All Smithsonian museums in Washington, D.C., including the National Zoo, and in New York City continue to be closed to support the effort to contain the spread of COVID-19.
In this episode, we look at artists whose work has helped reveal the human side of war. You’ll hear about a famous artist who got his start sketching Civil War soldiers and landscapes, and was never the same again. Also featured are two contemporary artists: a painter whose work depicts war's psychological impact on his best friend, and a female combat photographer who repeatedly risked her own life to document her fellow soldiers’ experiences on the battlefield.

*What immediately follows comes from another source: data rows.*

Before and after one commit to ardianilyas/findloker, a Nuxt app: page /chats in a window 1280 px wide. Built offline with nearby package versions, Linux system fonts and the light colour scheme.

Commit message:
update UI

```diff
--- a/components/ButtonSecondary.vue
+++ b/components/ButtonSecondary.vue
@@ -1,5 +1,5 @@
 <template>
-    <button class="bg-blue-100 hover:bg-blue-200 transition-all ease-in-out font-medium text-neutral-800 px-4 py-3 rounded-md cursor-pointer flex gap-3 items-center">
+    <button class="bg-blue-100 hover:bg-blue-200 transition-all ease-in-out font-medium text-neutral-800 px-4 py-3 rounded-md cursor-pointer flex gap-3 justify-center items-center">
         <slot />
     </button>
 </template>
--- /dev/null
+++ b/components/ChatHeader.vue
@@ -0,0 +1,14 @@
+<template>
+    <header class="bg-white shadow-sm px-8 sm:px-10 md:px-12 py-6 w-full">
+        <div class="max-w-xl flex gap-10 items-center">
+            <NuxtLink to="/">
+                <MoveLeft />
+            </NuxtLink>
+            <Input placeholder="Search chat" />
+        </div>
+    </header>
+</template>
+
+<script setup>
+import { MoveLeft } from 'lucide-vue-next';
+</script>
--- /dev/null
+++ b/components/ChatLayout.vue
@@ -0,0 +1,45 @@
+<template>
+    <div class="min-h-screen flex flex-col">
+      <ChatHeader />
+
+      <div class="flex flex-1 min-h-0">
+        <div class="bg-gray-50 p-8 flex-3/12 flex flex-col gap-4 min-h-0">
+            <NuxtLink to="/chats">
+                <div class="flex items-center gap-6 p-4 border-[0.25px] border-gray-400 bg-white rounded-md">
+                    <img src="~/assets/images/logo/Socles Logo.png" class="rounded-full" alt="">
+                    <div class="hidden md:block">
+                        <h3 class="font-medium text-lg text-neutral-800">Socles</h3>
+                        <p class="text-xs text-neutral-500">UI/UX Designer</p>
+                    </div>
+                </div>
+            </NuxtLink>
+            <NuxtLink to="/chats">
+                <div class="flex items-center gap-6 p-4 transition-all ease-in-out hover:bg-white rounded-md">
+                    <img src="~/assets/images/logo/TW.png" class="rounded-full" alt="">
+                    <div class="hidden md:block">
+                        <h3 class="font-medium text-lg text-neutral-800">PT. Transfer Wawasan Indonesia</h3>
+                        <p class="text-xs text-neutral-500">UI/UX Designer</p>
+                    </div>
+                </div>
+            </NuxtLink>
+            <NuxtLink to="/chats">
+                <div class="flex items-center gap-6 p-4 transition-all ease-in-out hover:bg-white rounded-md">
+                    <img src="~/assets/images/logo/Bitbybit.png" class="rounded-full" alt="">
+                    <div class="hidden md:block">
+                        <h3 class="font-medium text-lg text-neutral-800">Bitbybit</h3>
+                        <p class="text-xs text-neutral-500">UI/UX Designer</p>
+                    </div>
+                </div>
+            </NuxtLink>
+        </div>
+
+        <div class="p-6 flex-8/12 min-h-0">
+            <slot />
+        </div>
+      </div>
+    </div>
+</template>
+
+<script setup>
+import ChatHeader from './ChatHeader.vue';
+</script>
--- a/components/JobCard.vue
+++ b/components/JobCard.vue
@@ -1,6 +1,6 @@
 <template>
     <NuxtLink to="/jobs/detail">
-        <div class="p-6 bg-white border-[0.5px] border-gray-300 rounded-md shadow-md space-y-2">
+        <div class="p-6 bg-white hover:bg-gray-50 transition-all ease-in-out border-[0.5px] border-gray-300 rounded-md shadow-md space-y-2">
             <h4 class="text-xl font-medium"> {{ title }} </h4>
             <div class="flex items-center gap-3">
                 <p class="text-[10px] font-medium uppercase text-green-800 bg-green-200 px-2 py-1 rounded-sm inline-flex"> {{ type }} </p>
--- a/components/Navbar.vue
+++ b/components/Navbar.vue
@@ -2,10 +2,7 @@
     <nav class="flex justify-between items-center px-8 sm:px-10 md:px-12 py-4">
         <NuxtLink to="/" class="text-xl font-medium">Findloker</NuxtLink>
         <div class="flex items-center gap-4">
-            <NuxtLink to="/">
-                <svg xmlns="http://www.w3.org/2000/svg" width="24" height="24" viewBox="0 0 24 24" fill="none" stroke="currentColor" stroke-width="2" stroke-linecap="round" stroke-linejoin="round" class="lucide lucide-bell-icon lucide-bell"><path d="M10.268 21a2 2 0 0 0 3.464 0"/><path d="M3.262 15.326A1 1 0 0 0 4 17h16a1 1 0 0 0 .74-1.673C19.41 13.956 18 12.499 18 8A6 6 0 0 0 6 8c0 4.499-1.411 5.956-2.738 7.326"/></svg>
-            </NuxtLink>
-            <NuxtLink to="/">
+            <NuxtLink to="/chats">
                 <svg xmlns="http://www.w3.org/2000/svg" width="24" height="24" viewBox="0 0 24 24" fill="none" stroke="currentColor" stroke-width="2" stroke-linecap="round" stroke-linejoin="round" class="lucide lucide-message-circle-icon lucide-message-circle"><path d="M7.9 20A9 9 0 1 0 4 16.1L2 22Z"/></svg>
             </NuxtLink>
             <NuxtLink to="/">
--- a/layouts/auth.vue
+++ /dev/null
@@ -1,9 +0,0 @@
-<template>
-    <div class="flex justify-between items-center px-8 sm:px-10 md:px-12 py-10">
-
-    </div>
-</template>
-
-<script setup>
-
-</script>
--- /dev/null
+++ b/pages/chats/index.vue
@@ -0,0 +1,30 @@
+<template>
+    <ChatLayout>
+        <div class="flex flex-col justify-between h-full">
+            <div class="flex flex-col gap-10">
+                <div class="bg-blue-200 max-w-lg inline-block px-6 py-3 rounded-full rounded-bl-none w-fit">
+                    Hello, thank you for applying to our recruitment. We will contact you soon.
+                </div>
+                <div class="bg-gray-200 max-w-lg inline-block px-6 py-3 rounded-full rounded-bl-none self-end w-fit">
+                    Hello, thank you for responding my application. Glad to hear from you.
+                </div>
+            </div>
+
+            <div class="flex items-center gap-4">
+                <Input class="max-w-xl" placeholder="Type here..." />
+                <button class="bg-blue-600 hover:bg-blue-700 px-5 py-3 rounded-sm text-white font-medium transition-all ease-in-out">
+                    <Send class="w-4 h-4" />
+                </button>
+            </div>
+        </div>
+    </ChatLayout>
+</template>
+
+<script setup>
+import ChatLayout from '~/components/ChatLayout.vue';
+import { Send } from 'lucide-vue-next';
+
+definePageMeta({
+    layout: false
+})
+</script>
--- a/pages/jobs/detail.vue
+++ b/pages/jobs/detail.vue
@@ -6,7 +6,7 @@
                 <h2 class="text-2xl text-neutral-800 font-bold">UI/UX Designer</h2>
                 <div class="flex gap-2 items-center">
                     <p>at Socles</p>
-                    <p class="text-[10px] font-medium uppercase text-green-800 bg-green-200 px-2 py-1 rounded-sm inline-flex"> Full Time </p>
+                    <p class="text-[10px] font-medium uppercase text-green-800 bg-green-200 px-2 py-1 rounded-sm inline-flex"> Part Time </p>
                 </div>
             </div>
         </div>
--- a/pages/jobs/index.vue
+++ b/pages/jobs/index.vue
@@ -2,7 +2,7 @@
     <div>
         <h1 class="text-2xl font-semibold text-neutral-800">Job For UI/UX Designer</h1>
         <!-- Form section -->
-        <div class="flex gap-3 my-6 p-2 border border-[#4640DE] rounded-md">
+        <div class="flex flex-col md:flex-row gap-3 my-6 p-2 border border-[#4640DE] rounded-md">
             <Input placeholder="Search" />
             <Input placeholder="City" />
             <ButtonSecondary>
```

The Face of Battle: Americans at War, 9/11 to Now exhibition at the Smithsonian’s National Portrait Gallery will be on display in Washington, D.C. through January of 2018. There you can check out work by Stacy Pearsall, Vincent Valdez and the other artists featured in the show. Since retiring from the military, Stacy has started a new initiative called the Veterans Portrait Project. Her goal is to take portraits of veterans in every state and province from which the United States Department of Defense recruits. Vincent continues to show his artwork around the country and world. Remember Winslow Homer from the beginning of the episode? The Smithsonian American Art Museum is home to many of his pieces in addition to some of the most inspiring, evocative pieces of American artwork in the world.